In partnership with 30 research institutions across the US, scientists scrutinized the activity of CDH10 and found that it is most active in key regions that support language, speech and interpreting social behaviour.
The two findings suggest that CDH10 plays a critical role in shaping the developing brain and may contribute to a prenatal risk of autism.
"While this gene variant is common in the general population, we discovered that it occurs about 20 percent more often in children with autism. A major change like this in the genetic code is too common to be a simple mutation - it is a risk factor in the origin of the disease," Nature quoted study author Dr. Daniel Geschwind, director of the UCLA Center for Autism Treatment and Research, as saying.
Using the largest population sample till date, the scientists systematically scanned the DNA of 3,100 individuals from 780 families nationwide. Each family had at least two autistic children.
The scan linked autism to a specific region of chromosome 5, which was previously named as a hub for genetic variations linked to higher autism risk.

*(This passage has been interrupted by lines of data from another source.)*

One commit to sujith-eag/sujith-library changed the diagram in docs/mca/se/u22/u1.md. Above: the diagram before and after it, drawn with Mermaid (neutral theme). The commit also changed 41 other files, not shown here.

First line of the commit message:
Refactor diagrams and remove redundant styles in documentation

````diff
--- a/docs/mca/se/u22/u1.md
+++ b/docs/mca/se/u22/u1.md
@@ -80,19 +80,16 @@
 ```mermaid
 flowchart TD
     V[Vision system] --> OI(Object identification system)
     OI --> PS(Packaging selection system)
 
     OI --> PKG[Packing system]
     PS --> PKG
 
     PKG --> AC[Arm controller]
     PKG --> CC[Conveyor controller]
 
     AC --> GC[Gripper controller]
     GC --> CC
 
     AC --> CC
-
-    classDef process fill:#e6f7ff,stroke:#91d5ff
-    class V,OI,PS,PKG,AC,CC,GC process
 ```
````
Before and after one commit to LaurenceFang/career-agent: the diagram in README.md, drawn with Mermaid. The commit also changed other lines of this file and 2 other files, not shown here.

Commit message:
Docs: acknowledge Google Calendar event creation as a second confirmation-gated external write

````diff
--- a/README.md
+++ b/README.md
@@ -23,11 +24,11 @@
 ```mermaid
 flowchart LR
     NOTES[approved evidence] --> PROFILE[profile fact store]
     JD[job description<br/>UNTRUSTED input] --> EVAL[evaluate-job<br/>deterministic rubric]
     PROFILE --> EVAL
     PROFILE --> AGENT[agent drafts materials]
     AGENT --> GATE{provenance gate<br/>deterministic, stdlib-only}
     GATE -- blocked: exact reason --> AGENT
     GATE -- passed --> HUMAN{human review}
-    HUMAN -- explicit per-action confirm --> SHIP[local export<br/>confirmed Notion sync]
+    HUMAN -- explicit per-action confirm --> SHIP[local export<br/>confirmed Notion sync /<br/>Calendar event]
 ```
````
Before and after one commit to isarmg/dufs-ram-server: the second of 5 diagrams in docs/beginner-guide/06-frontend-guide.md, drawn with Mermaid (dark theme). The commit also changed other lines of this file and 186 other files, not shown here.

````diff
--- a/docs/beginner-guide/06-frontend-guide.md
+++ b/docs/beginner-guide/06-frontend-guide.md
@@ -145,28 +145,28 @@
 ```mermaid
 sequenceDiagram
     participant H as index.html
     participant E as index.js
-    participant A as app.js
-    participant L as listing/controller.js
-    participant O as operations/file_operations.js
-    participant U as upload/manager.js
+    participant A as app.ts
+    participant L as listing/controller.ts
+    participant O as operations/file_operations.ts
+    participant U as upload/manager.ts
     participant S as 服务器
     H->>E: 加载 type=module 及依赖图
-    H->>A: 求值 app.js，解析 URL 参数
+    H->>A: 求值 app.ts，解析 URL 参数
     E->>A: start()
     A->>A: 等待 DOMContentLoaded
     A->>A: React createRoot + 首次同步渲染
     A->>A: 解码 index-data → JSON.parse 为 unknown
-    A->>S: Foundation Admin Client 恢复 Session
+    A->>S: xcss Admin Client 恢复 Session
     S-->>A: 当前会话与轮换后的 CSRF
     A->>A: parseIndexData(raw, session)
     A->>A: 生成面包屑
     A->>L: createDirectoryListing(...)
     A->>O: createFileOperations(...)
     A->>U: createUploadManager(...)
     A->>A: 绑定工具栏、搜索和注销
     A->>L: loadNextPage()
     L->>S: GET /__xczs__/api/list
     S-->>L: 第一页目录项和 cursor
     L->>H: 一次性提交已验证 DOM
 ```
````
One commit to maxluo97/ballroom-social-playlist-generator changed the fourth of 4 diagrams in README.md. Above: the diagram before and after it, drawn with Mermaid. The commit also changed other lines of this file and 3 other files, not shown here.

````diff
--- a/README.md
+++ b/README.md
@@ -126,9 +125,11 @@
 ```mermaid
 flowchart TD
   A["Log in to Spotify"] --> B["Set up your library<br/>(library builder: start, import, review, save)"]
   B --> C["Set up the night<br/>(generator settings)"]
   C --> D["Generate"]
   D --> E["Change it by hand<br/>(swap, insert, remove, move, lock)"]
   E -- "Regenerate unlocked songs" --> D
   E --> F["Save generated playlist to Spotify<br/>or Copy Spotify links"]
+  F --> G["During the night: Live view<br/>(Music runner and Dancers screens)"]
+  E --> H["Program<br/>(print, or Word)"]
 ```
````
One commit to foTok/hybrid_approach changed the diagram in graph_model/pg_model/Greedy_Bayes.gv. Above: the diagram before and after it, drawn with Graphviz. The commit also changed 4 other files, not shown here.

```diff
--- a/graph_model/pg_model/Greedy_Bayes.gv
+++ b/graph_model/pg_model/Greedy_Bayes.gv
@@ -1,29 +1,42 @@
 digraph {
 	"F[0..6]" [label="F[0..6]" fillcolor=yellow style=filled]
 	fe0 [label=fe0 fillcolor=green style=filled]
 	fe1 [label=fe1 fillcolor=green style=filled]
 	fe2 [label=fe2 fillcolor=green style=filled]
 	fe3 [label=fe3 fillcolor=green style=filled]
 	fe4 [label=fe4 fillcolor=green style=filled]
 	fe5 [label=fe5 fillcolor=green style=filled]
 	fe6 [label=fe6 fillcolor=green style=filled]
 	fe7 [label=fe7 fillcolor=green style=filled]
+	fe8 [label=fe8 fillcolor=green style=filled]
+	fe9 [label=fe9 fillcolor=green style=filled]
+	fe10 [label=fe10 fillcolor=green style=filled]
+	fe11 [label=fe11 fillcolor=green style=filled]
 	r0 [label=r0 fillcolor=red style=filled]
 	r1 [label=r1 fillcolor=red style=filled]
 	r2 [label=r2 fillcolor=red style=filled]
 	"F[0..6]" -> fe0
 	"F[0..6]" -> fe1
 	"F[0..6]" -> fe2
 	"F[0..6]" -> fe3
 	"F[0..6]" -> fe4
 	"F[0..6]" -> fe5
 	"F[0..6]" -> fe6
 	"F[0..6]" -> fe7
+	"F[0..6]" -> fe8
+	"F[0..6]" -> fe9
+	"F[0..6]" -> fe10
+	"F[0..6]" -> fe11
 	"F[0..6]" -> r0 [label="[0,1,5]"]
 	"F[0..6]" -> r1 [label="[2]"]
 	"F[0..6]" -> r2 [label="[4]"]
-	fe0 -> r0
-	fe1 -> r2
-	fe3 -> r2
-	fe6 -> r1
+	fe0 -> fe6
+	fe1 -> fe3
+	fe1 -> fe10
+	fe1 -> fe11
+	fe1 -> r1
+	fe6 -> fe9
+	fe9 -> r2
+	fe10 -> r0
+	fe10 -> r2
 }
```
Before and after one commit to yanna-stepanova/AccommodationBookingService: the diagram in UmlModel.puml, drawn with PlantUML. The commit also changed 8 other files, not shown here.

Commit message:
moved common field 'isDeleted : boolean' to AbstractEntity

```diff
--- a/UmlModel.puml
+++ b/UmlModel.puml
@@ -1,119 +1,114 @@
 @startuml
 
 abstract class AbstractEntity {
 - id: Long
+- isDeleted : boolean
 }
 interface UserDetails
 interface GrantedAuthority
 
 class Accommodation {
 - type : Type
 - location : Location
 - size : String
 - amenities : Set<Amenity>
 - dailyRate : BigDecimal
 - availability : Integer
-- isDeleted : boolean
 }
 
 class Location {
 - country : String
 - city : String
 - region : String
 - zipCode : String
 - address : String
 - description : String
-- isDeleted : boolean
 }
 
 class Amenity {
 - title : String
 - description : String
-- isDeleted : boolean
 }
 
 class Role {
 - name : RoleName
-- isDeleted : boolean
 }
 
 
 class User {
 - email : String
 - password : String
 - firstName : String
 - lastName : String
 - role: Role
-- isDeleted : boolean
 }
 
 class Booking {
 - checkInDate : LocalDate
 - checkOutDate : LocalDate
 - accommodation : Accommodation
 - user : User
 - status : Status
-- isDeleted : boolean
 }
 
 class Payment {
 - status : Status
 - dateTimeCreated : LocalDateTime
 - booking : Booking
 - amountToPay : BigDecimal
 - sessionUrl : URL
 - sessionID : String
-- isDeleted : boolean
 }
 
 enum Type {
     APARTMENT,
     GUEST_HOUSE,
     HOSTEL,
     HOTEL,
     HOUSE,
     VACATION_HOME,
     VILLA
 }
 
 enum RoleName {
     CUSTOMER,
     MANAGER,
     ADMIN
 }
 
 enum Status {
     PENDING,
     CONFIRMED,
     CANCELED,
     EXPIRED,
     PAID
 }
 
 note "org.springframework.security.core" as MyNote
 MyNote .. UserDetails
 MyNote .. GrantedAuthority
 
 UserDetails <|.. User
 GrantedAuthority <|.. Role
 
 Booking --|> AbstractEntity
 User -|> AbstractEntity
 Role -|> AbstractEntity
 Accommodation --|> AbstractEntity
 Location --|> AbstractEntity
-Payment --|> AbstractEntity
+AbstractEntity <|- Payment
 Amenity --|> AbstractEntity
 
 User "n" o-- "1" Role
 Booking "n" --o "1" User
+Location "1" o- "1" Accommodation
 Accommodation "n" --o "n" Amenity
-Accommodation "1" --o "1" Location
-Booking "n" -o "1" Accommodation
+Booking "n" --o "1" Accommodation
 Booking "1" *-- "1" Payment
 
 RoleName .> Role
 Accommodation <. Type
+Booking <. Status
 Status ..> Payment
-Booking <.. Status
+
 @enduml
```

To verify the findings, researchers conducted a second scan on the DNA of 1,200 individuals from families affected by autism, as well as nearly 6,500 healthy controls. All participants shared European ancestry.
The scientists evaluated the relationship of more than half a million gene variants to autism and consistently discovered six changes that occurred more frequently in autistic children than in the control group.
It was found that the variants sat on chromosome 5 between two genes, CDH9 and CDH10.
In the second half of the study, the UCLA team looked at the two genes' presence in the developing human brain.
While CDH9's presence appeared minimal, the scientists discovered that CDH10 was most active in the fetal brain's frontal cortex, a region critical to language, social behaviour and complex thought processes such as judgment.
"This is a landmark finding. It's no coincidence that a gene linked to autism has a higher concentration in key brain regions that regulate speech and the ability to interpret social interaction. Our research suggests that CDH10 is switched on at a very early stage and plays an important role in regulating the developing brain. This prenatal activity somehow makes the infant more susceptible to autism," said Geschwind.
He claimed that by influencing the development of important brain structures, CDH10 provides a tangible link between genes, brain circuitry and a child's future behaviour.
The study is published in the advance online edition of the journal Nature.